## EXERCISE MATERIALS:
# # # #
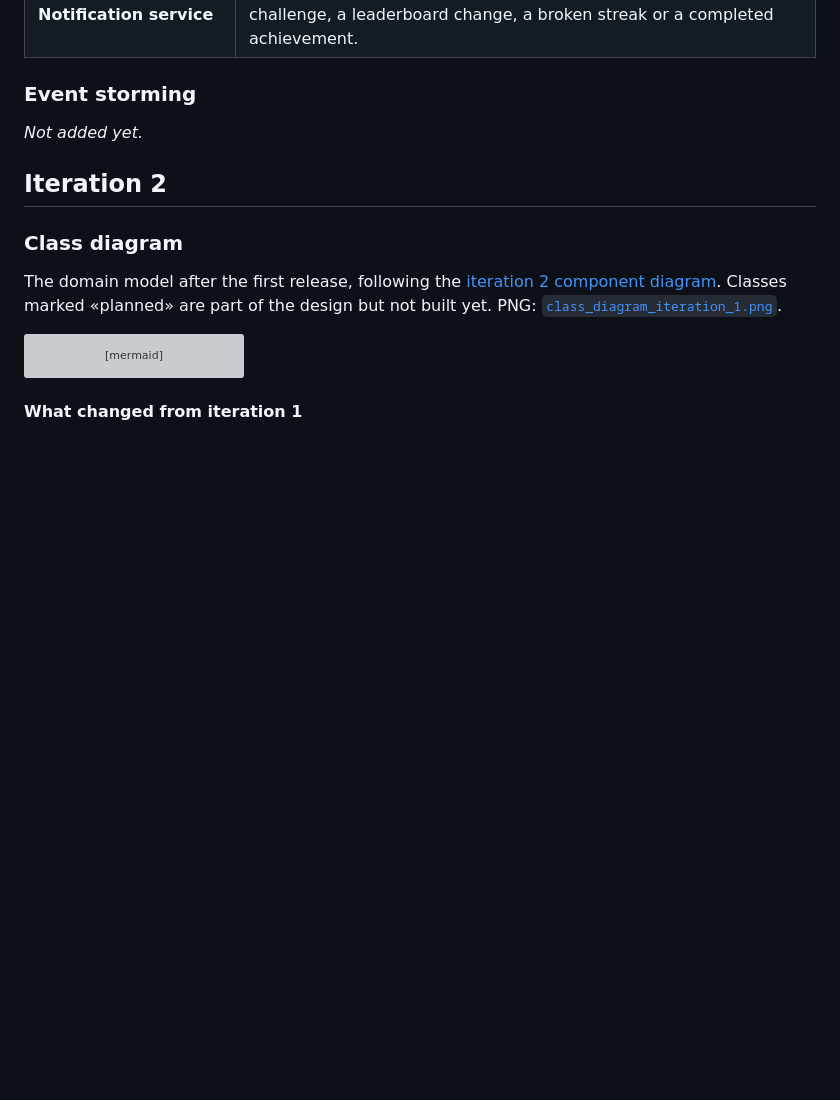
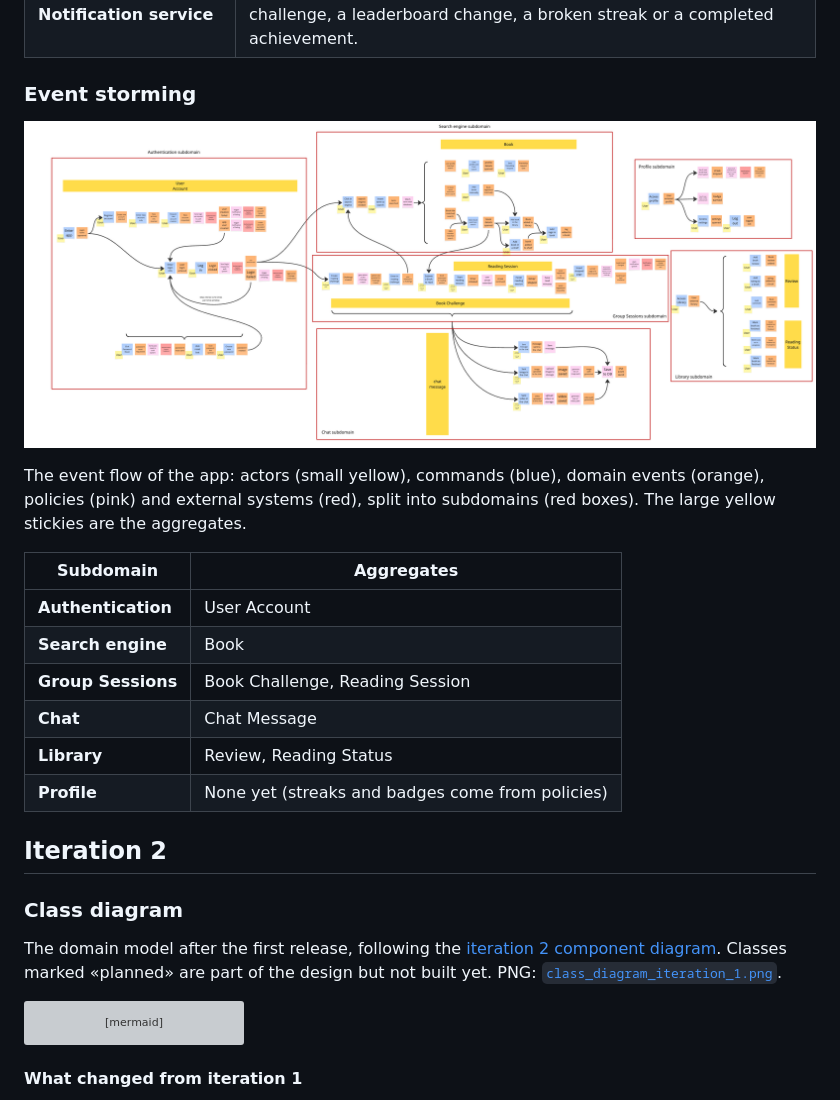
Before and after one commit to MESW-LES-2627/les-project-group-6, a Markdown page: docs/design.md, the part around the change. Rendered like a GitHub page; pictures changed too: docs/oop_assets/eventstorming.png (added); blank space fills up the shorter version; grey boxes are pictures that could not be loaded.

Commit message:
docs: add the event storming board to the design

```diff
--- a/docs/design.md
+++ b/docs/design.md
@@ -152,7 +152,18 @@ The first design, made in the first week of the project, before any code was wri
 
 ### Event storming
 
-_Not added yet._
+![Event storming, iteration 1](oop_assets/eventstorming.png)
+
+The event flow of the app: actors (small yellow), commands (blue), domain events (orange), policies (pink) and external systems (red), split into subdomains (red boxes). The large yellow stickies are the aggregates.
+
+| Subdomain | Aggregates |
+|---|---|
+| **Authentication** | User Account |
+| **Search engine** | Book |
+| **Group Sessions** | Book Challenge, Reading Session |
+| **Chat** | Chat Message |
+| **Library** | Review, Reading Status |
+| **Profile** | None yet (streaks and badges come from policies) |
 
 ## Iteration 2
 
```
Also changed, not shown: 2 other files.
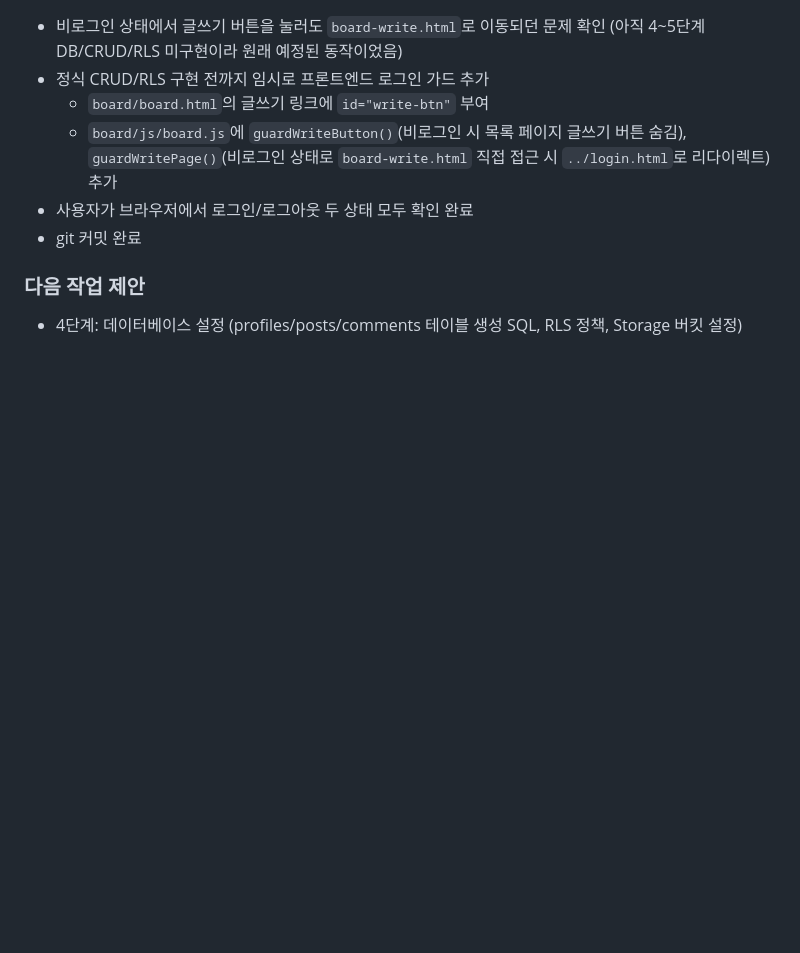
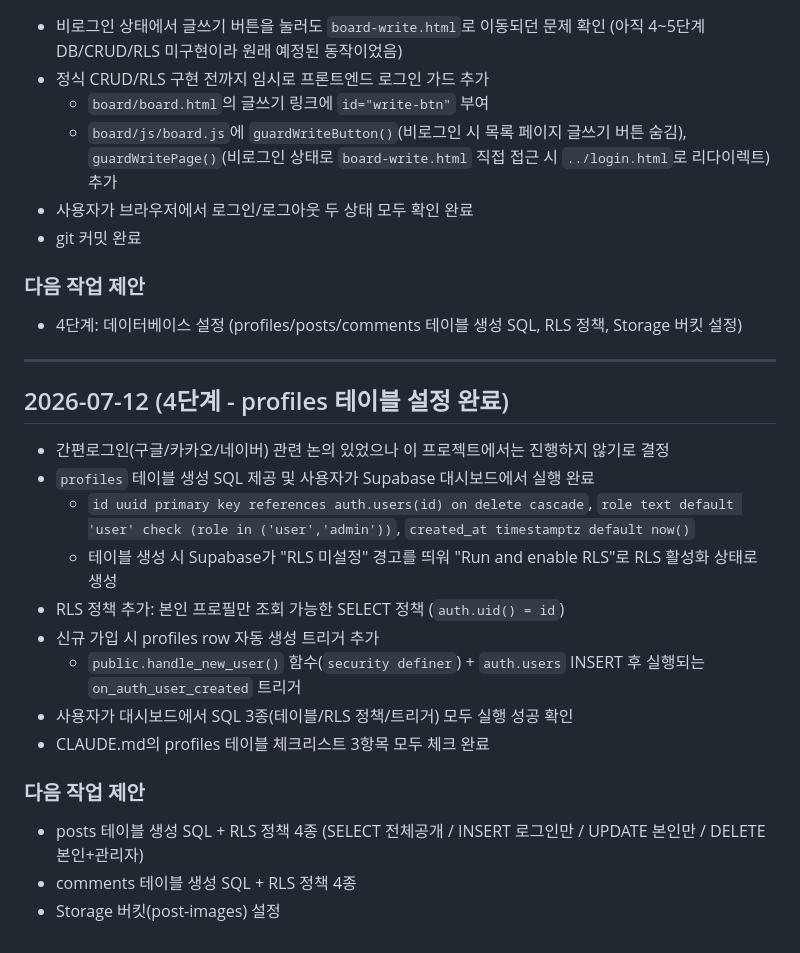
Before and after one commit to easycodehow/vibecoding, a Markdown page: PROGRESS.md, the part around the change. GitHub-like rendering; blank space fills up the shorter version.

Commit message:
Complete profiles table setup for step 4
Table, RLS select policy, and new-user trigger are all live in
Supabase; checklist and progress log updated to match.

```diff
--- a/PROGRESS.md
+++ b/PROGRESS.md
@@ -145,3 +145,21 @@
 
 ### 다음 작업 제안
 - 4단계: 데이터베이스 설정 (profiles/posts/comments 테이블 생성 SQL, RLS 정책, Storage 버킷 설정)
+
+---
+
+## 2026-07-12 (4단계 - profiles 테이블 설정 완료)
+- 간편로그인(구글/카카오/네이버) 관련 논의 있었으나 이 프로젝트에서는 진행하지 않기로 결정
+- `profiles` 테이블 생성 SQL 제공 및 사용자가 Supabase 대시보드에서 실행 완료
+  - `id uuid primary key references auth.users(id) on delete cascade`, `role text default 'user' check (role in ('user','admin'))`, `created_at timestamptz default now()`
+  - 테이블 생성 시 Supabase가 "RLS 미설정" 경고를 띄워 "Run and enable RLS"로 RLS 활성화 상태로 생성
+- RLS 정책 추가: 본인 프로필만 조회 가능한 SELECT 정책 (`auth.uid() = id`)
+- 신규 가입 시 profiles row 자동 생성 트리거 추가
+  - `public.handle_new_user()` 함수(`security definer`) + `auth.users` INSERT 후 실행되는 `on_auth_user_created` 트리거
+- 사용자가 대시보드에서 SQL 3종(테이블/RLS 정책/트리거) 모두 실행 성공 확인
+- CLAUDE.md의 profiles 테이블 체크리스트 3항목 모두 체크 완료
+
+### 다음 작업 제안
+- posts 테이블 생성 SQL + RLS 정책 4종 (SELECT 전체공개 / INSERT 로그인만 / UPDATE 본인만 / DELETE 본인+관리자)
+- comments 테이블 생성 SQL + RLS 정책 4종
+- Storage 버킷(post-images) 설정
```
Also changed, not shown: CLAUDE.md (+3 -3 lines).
# # # #
## WORK TASK:
Set down all the entries exactly as they appear, but skip any pictures.

## TASK ANSWER:
Before and after one commit to MESW-LES-2627/les-project-group-6, a Markdown page: docs/design.md, the part around the change. Rendered like a GitHub page; pictures changed too: docs/oop_assets/eventstorming.png (added); blank space fills up the shorter version; grey boxes are pictures that could not be loaded.

Commit message:
docs: add the event storming board to the design

```diff
--- a/docs/design.md
+++ b/docs/design.md
@@ -152,7 +152,18 @@ The first design, made in the first week of the project, before any code was wri
 
 ### Event storming
 
-_Not added yet._
+![Event storming, iteration 1](oop_assets/eventstorming.png)
+
+The event flow of the app: actors (small yellow), commands (blue), domain events (orange), policies (pink) and external systems (red), split into subdomains (red boxes). The large yellow stickies are the aggregates.
+
+| Subdomain | Aggregates |
+|---|---|
+| **Authentication** | User Account |
+| **Search engine** | Book |
+| **Group Sessions** | Book Challenge, Reading Session |
+| **Chat** | Chat Message |
+| **Library** | Review, Reading Status |
+| **Profile** | None yet (streaks and badges come from policies) |
 
 ## Iteration 2
 
```
Also changed, not shown: 2 other files.
Before and after one commit to easycodehow/vibecoding, a Markdown page: PROGRESS.md, the part around the change. GitHub-like rendering; blank space fills up the shorter version.

Commit message:
Complete profiles table setup for step 4
Table, RLS select policy, and new-user trigger are all live in
Supabase; checklist and progress log updated to match.

```diff
--- a/PROGRESS.md
+++ b/PROGRESS.md
@@ -145,3 +145,21 @@
 
 ### 다음 작업 제안
 - 4단계: 데이터베이스 설정 (profiles/posts/comments 테이블 생성 SQL, RLS 정책, Storage 버킷 설정)
+
+---
+
+## 2026-07-12 (4단계 - profiles 테이블 설정 완료)
+- 간편로그인(구글/카카오/네이버) 관련 논의 있었으나 이 프로젝트에서는 진행하지 않기로 결정
+- `profiles` 테이블 생성 SQL 제공 및 사용자가 Supabase 대시보드에서 실행 완료
+  - `id uuid primary key references auth.users(id) on delete cascade`, `role text default 'user' check (role in ('user','admin'))`, `created_at timestamptz default now()`
+  - 테이블 생성 시 Supabase가 "RLS 미설정" 경고를 띄워 "Run and enable RLS"로 RLS 활성화 상태로 생성
+- RLS 정책 추가: 본인 프로필만 조회 가능한 SELECT 정책 (`auth.uid() = id`)
+- 신규 가입 시 profiles row 자동 생성 트리거 추가
+  - `public.handle_new_user()` 함수(`security definer`) + `auth.users` INSERT 후 실행되는 `on_auth_user_created` 트리거
+- 사용자가 대시보드에서 SQL 3종(테이블/RLS 정책/트리거) 모두 실행 성공 확인
+- CLAUDE.md의 profiles 테이블 체크리스트 3항목 모두 체크 완료
+
+### 다음 작업 제안
+- posts 테이블 생성 SQL + RLS 정책 4종 (SELECT 전체공개 / INSERT 로그인만 / UPDATE 본인만 / DELETE 본인+관리자)
+- comments 테이블 생성 SQL + RLS 정책 4종
+- Storage 버킷(post-images) 설정
```
Also changed, not shown: CLAUDE.md (+3 -3 lines).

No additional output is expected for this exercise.